Most food marketed to children is high in saturated fat, salt or sugar and low in essential minerals, a new report from the European Heart Network has found.
TV advertising marketing unhealthy food to children has serious implications for childhood obesity and should be banned, the report said.
Approximately 20% of school-age children in Europe, and 21% in Ireland, carry excess body fat. One quarter of these are obese and at risk of developing cardiovascular diseases and diabetes before or during early adulthood.
The report, from the association of heart foundations of Europe recommends a Europe-wide ban on TV advertising of unhealthy food to children.
Regulations governing advertising to children differ significant from country to country. States which had banned such advertising were being "undermined" by cable and satellite broadcasts from other countries, it said, and the only solution was a complete prohibition throughout the EU.
"The TV Without Frontiers Directive should be amended to prohibit TV advertising of 'unhealthy' food to children, thereby protecting the existing legislation in Norway and Sweden and extending this protection to the rest of Europe's children."
European treaties already had provision for the inclusion of health protection, the report states, so there should in theory be "no difficulty" in instituting the ban.
Children reportedly have become "market makers" for global companies, because of their influence over their parents' buying decisions.
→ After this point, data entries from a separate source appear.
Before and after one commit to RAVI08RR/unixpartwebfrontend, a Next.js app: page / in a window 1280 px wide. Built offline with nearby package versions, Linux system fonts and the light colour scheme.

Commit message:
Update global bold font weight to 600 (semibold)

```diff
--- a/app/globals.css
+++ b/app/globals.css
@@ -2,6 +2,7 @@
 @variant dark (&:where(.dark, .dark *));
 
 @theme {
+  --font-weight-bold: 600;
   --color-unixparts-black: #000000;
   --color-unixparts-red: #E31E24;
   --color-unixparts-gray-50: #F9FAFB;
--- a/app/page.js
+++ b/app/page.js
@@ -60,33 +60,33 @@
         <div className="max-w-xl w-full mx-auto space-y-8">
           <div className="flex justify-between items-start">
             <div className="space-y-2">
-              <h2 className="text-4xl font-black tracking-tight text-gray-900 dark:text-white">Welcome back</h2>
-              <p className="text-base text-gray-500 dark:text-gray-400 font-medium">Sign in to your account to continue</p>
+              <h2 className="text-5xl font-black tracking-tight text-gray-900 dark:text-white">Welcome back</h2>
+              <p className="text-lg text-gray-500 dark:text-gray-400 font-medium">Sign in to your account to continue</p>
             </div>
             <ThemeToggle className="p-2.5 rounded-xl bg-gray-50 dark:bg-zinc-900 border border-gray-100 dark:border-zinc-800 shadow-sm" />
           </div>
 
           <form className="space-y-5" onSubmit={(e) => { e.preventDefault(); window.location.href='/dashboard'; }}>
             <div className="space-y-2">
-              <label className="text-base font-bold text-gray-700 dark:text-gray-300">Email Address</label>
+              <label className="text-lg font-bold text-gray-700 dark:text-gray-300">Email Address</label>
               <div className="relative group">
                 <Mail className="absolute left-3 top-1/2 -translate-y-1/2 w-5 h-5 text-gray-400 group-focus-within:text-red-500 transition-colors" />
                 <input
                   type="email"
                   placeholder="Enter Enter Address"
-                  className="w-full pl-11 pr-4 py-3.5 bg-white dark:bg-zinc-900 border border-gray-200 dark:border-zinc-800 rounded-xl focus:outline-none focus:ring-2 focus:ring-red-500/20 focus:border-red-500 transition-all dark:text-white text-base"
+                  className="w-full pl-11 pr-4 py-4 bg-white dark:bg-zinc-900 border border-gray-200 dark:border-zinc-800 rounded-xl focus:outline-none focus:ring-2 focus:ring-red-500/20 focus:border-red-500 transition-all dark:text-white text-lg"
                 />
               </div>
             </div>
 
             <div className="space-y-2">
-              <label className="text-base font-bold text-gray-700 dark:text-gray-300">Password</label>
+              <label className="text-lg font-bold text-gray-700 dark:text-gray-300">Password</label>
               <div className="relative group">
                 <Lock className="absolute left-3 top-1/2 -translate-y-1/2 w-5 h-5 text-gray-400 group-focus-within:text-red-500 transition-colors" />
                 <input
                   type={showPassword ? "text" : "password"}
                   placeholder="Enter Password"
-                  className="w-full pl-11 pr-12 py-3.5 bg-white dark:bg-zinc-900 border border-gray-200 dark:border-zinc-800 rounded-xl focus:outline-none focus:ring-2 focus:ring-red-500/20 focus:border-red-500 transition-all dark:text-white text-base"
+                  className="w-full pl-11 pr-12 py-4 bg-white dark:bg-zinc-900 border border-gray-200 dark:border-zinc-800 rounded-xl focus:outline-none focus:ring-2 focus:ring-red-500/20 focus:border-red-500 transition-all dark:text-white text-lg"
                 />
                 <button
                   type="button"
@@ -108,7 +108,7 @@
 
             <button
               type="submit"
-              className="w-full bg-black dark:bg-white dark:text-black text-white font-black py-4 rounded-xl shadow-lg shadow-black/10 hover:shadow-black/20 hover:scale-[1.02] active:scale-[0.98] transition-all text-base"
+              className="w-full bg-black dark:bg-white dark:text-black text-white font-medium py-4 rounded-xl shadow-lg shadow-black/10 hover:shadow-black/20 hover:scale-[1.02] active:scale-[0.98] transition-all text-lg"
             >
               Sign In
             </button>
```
The report concludes that all countries use a variety of "creative" marketing strategies to promote food to children.
"These include linking food products with children's heroes and cartoons, play, fun, action-adventure, humor, magic and fantasy."
The percentage of TV advertising for unhealthy food aimed at children ranged from 49% in Italy to nearly 100% in Denmark and the United Kingdom. In Ireland, 54% of all TV advertisements promote unhealthy food to children.
Children were also exposed to unhealthy food marketing in schools and online, it said.
The findings of the report were particularly worrying at a time when obesity was on the rise, IHF chief executive Michael O'Shea said. "There is a growing and worrying trend toward obesity in Ireland and elsewhere. It is widely acknowledged that this is a societal problem, where many players have a role."
The report indicated it was necessary for the government to take steps to deal with the marketing of unhealthy food, he said.
"This report . . . highlights our concerns about the lack of regulation of marketing directed at children in Ireland. The Irish Heart Foundation will shortly be making strong recommendations on the issue to government."